My running buddies Mark and Kristy were there and we met-up before the race.
Check out this Superwoman. They offered everything from a 5K to a 50 miler during the weekend-long event. On top all the miles she’s running with her Atlanta Running Tours company and with Big Peach Running Co, she chose to run the half-marathon. The 10K was more than enough for me. She had awesome finish and didn't even get her sneakers dirty!
Going into this, I was expecting pinestraw covered walking paths and rolling hills through the forest.
Don’t be fooled by this picture either. The course looked like this for about a milli-second.
Oh no, it was really was more like this
The entire race was a narrow track of roots and rocks with a 1500ft flux in elevation. There were points were you had to use your hands to get up a hill or had to turn sideways to shimmy around a ledge.
For someone used to road races, it was hard to be patient. The trail never became wide enough to run any way but single file.
When we came to a small, dried-up stream bed, I thought this would be a good opportunity to pass some people ahead of me since there was enough room to get around them. I was getting antsy to make a move. My toe got caught as I leapt over, and I face planted on the other side, scrapping up my knees and elbows quite nicely.
We were only a half-mile in at this point. Did someone say patience?
It felt like forever before my Garmin chirped for the first mile. One stinkin’ mile done. I couldn’t believe it. I was sure we had to be at least halfway done. I almost left my Garmin at home because I didn’t think it would work with the tree cover, and my pace would be irrelevant anyway. It worked fine, and I was very glad to have it since my sense of time and distance was completely distorted.
Around the mile mark is when the other women dropped off, and I began playing leap-frog with the woman who I thought she was the lead. After a few minutes of dueling, she with shot ahead of me on an uphill and disappeared from sight.
With about 2 miles left, I ran through the lone aid station and they confirmed I was the second place female. This gave me the boost I needed to keep pushing. I figured first place was out of reach, but I sure as heck was going to hold onto second.
My Garmin continued clicking onward with no finish line in sight. Then suddenly, there it was. Sweet Jesus, blue sky and an open field ahead. It was clear shot to the finish, and the first place woman was in view!

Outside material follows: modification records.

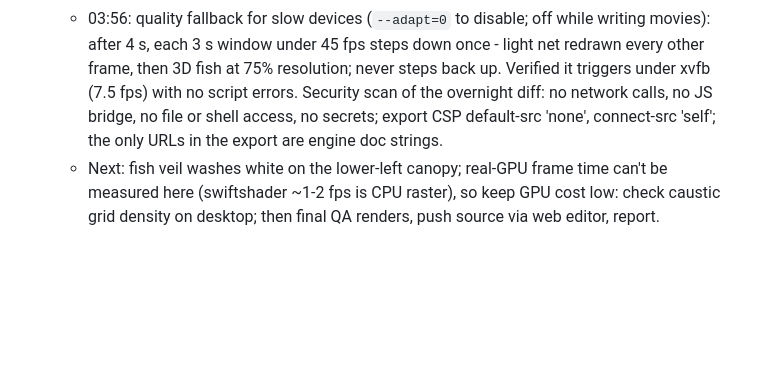
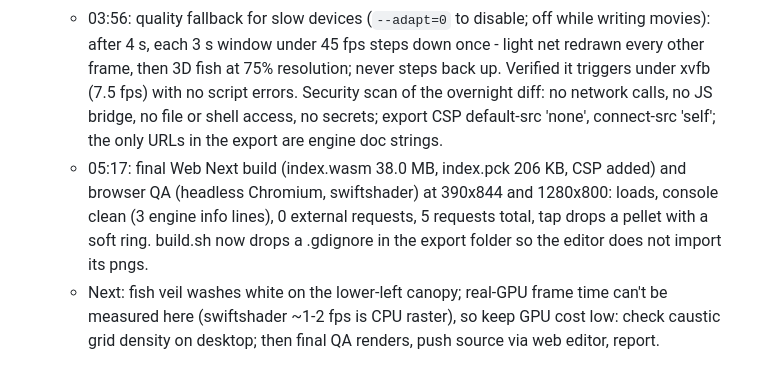
Before and after one commit to aeiouvcode/kin-living-pond, a Markdown page: godot/CHECKPOINT.md, the part around the change. Drawn GitHub-style; blank space fills up the shorter version.

Commit message:
pond next: CHECKPOINT.md (final web QA 05:17)

```diff
--- a/godot/CHECKPOINT.md
+++ b/godot/CHECKPOINT.md
@@ -10,6 +10,7 @@
   - 02:47: tap = soft pellet plop (was a dark crater). Fish spacing rebuilt after renders showed the veils crossing: each fish is a nose-to-veil-tip line, the steering keeps 1.5 between lines and a hard floor of 0.75 (veils ~0.3 each side), targets are picked for room, the fish with the other ahead yields; at feeding the fish nearer its pellet has right of way, the other goes for a different pellet, veils may brush (0.5) but not cross. Headless QA (`--gapqa=1 --qaw=390 --qah=844`, 3 min sim): closest gap 0.73 phone / 0.73 desktop (was 0.11), both pellets eaten in 3-7 s (was 16-52 s).
   - 03:15: desktop pond uses ~34k sim cells (about 5.5 px per cell instead of 7), so on wide screens the light net and rings are finer and the stones sit in better scale with the fish. Phone unchanged.
   - 03:56: quality fallback for slow devices (`--adapt=0` to disable; off while writing movies): after 4 s, each 3 s window under 45 fps steps down once - light net redrawn every other frame, then 3D fish at 75% resolution; never steps back up. Verified it triggers under xvfb (7.5 fps) with no script errors. Security scan of the overnight diff: no network calls, no JS bridge, no file or shell access, no secrets; export CSP default-src 'none', connect-src 'self'; the only URLs in the export are engine doc strings.
+  - 05:17: final Web Next build (index.wasm 38.0 MB, index.pck 206 KB, CSP added) and browser QA (headless Chromium, swiftshader) at 390x844 and 1280x800: loads, console clean (3 engine info lines), 0 external requests, 5 requests total, tap drops a pellet with a soft ring. build.sh now drops a .gdignore in the export folder so the editor does not import its pngs.
   - Next: fish veil washes white on the lower-left canopy; real-GPU frame time can't be measured here (swiftshader ~1-2 fps is CPU raster), so keep GPU cost low: check caustic grid density on desktop; then final QA renders, push source via web editor, report.
 
 - 2026-09-24 23:57 IST, cycle 24: fluid turn - fold sheets, depth slope, stone bug.
```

I sprinted my tail off but couldn’t close the gap. She beat me by 8 seconds. For my first trail race, basically since high school cross-country sometime in the late 90’s, I couldn’t have been happier with second place though. It was another 6 minutes before the 3rd place lady came in.
Was this road runner in over her head entering a trail race? Totally. Was it a great experience? Absolutely.
Our friends Kurt, Krysti, and son Jakob live in the area and met up with us after the race to do some more hiking.
We planned to do 6 miles but cut it short at 4. It was taking longer than we expected and the kiddos were getting really fussy. I was pretty much over it too, but I didn’t want to ruin it for the group. Thanks for giving me an out Emily.
I also have to give big shout out to Mr. Blondie for waking up so early in the morning on his day off, driving the 2 hours each way to the race, and entertaining the kiddo for hours while I raced. You’re the best!
Now if you’ll excuse me. I need to waddle off and find my foam roller.